An interview with entrepreneurial theater maker Jeremy Williams on forging artistic collaborations. logo

Jeremy Williams (© Alex Miles Younger)

Young actors are told that a key to becoming established is to take control of their careers. I've already talked about the need to self-market and network. Now I turn to something equally important: forging creative collaborations. A natural to provide perspective on this is Jeremy Williams, a director/choreographer (actor, writer, dancer, consultant...) whose versatile talents and diverse interests underscore the spirit and unity of artistic partnerships. Jeremy's passion to create original work and re-envision the classics moved him to form Convergences Theatre Collective, a supportive group of theatre artists and teachers from around the U.S., become resident director/choreographer for Phoenix Theatre Ensemble's (PTE) Phoenix for the Family Series, and serve as Community Manager for the Audience Engagement Platform (soon to be, where his Web Reading Series is using technology to open the creative process to a larger audience.

Next up on Jeremy's horizon is a dizzying array of new and re-imagined works -- all requiring the careful orchestration of numerous artistic partners. These include Refracting Miss Julie, a Strindberg classic, Rumplestiltskin, a new children's musical by Kathy Menino, and a new play reading online by Mark Snyder.

BCG: Jeremy, is creating work a necessity to build a career in theater?

JW: Creating your own work is wonderful, but there are a lot of other important roles that can help to forge a career. Being an entrepreneurial theater maker is one of them. Theater makers (i.e., directors, producers, impresarios) are out there creating the partnerships that are the foundation of successful theater. And those who excel at this are the ones who are constantly active in theater work. They are creating their own opportunities; and doing that is a necessity to sustain a career.

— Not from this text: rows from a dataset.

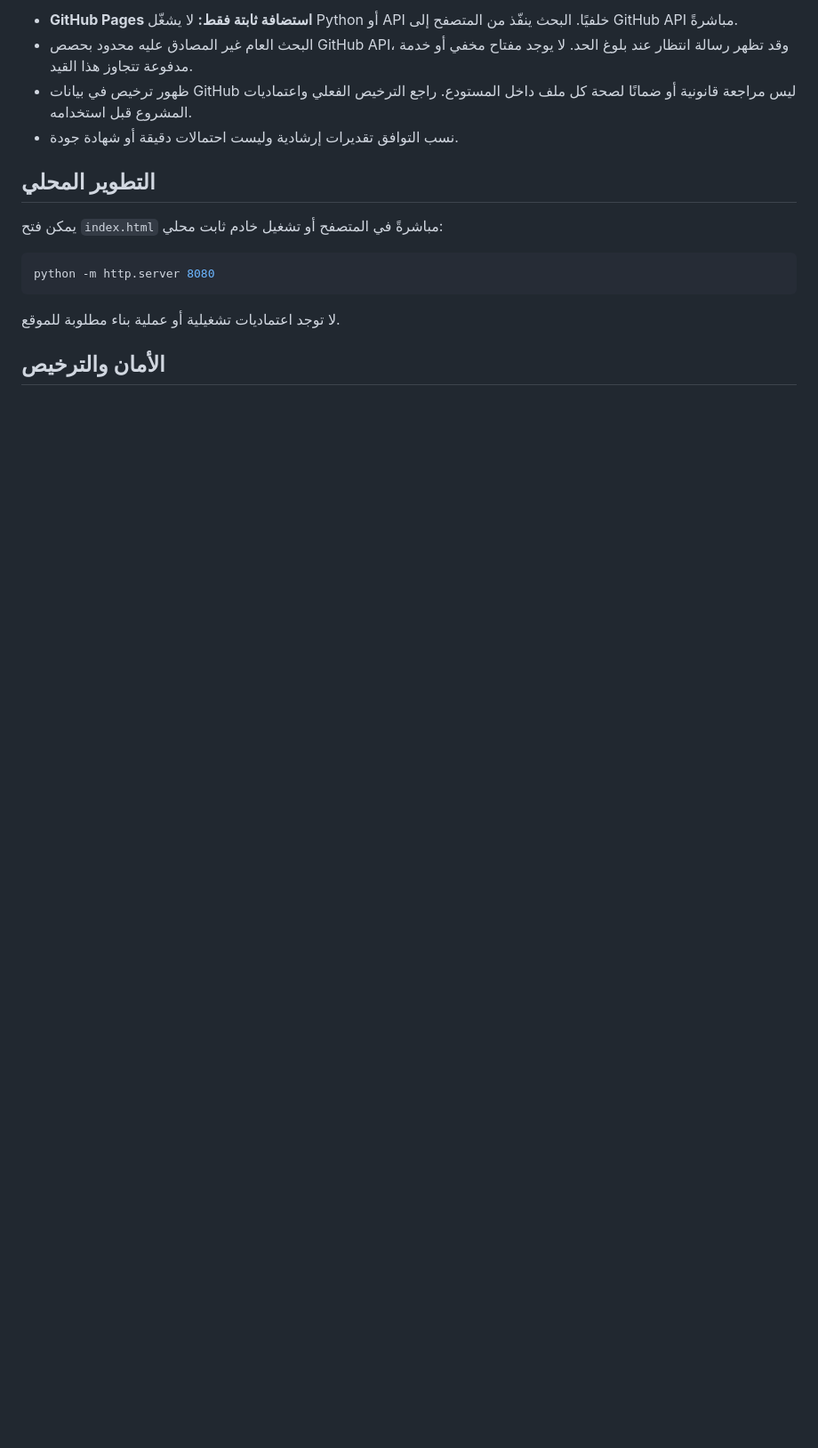
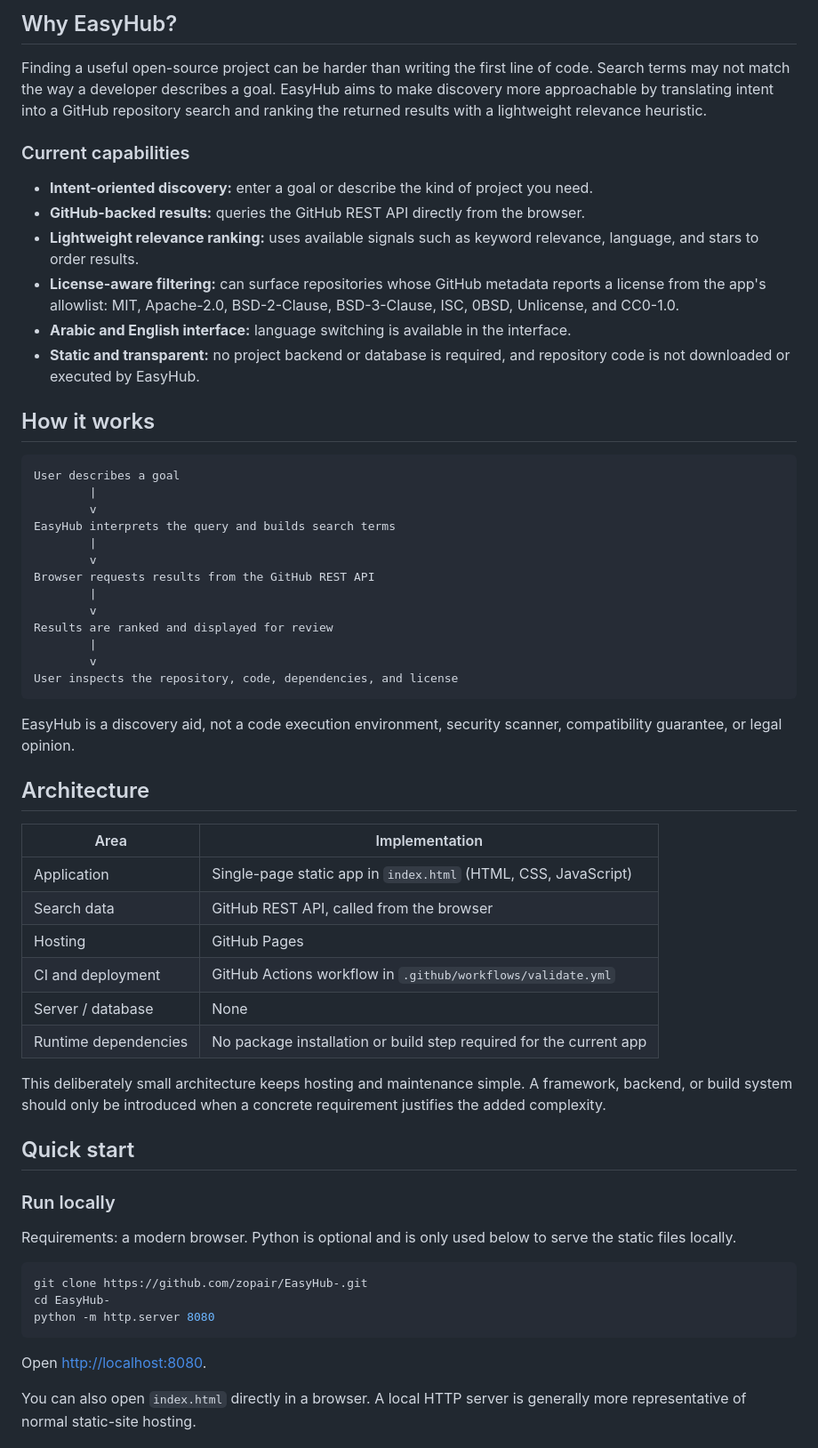
Before and after one commit to zopair/EasyHub-, a Markdown page: README.md, the part around one of its changes. Shown at 89% size. GitHub-like rendering; blank space fills up the shorter version.

Commit message:
docs: professionalize English README

````diff
--- a/README.md
+++ b/README.md
@@ -24,18 +20,63 @@
 
-- **GitHub Pages استضافة ثابتة فقط:** لا يشغّل Python أو API خلفيًا. البحث ينفّذ من المتصفح إلى GitHub API مباشرةً.
-- البحث العام غير المصادق عليه محدود بحصص GitHub API، وقد تظهر رسالة انتظار عند بلوغ الحد. لا يوجد مفتاح مخفي أو خدمة مدفوعة تتجاوز هذا القيد.
-- ظهور ترخيص في بيانات GitHub ليس مراجعة قانونية أو ضمانًا لصحة كل ملف داخل المستودع. راجع الترخيص الفعلي واعتماديات المشروع قبل استخدامه.
-- نسب التوافق تقديرات إرشادية وليست احتمالات دقيقة أو شهادة جودة.
+## Why EasyHub?
 
-## التطوير المحلي
+Finding a useful open-source project can be harder than writing the first line of code. Search terms may not match the way a developer describes a goal. EasyHub aims to make discovery more approachable by translating intent into a GitHub repository search and ranking the returned results with a lightweight relevance heuristic.
 
-يمكن فتح `index.html` مباشرةً في المتصفح أو تشغيل خادم ثابت محلي:
+### Current capabilities
+
+- **Intent-oriented discovery:** enter a goal or describe the kind of project you need.
+- **GitHub-backed results:** queries the GitHub REST API directly from the browser.
+- **Lightweight relevance ranking:** uses available signals such as keyword relevance, language, and stars to order results.
+- **License-aware filtering:** can surface repositories whose GitHub metadata reports a license from the app's allowlist: MIT, Apache-2.0, BSD-2-Clause, BSD-3-Clause, ISC, 0BSD, Unlicense, and CC0-1.0.
+- **Arabic and English interface:** language switching is available in the interface.
+- **Static and transparent:** no project backend or database is required, and repository code is not downloaded or executed by EasyHub.
+
+## How it works
+
+```text
+User describes a goal
+        |
+        v
+EasyHub interprets the query and builds search terms
+        |
+        v
+Browser requests results from the GitHub REST API
+        |
+        v
+Results are ranked and displayed for review
+        |
+        v
+User inspects the repository, code, dependencies, and license
+```
+
+EasyHub is a discovery aid, not a code execution environment, security scanner, compatibility guarantee, or legal opinion.
+
+## Architecture
+
+| Area | Implementation |
+| --- | --- |
+| Application | Single-page static app in `index.html` (HTML, CSS, JavaScript) |
+| Search data | GitHub REST API, called from the browser |
+| Hosting | GitHub Pages |
+| CI and deployment | GitHub Actions workflow in `.github/workflows/validate.yml` |
+| Server / database | None |
+| Runtime dependencies | No package installation or build step required for the current app |
+
+This deliberately small architecture keeps hosting and maintenance simple. A framework, backend, or build system should only be introduced when a concrete requirement justifies the added complexity.
+
+## Quick start
+
+### Run locally
+
+Requirements: a modern browser. Python is optional and is only used below to serve the static files locally.
 
 ```bash
+git clone https://github.com/zopair/EasyHub-.git
+cd EasyHub-
 python -m http.server 8080
 ```
 
-لا توجد اعتماديات تشغيلية أو عملية بناء مطلوبة للموقع.
+Open [http://localhost:8080](http://localhost:8080).
 
-## الأمان والترخيص
+You can also open `index.html` directly in a browser. A local HTTP server is generally more representative of normal static-site hosting.
 
````
Also changed, not shown: other parts of README.md (+88 -20 lines).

BCG: How have you found the right, trusted partners?

JW: I've been creating new work for over ten years. With Refracting Miss Julie, in particular, it's been the right people and the right material in the right room. It's not always like that. But when you look at "success stories" in our field, it's not about a singular person; it's about a team. A lead creative may get the primary accolades, but that person is always surrounded by an amazing team: even a solo show can't get staged on its own. As someone who creates new work, I feel a big responsibility to always be cultivating community: supporting the work of others, connecting people, and asking and doing favors.

BCG: What drives you most in selecting or creating a theatrical work?

JW: That varies. I'm intrigued by projects that present a challenge, stay in my mind and set a "high bar" for everyone on the team. I'm not drawn to work that's already spelled out and set already. I love being a director, but I never set out to be one. I love bodies and how they move in space -- whether it's a dance or staging a play. So long as I'm story-telling with bodies, I'm thrilled; and if I get to make a dance, I'm the happiest guy in the world.

BCG: How do you move projects into forums where the work gains recognition?

JW: I tend to start small, producing work and events frequently. They include doing studio showings of work-in-process, open training, staged readings, etc. These less formal but more frequent experiences can have a HUGE impact on a project's chance of gaining recognition. You have to put work out there to create opportunities to get new opportunities.

BCG: As a teacher, how would you advise students in a post-BFA/MFA class to go about building creative collaborations?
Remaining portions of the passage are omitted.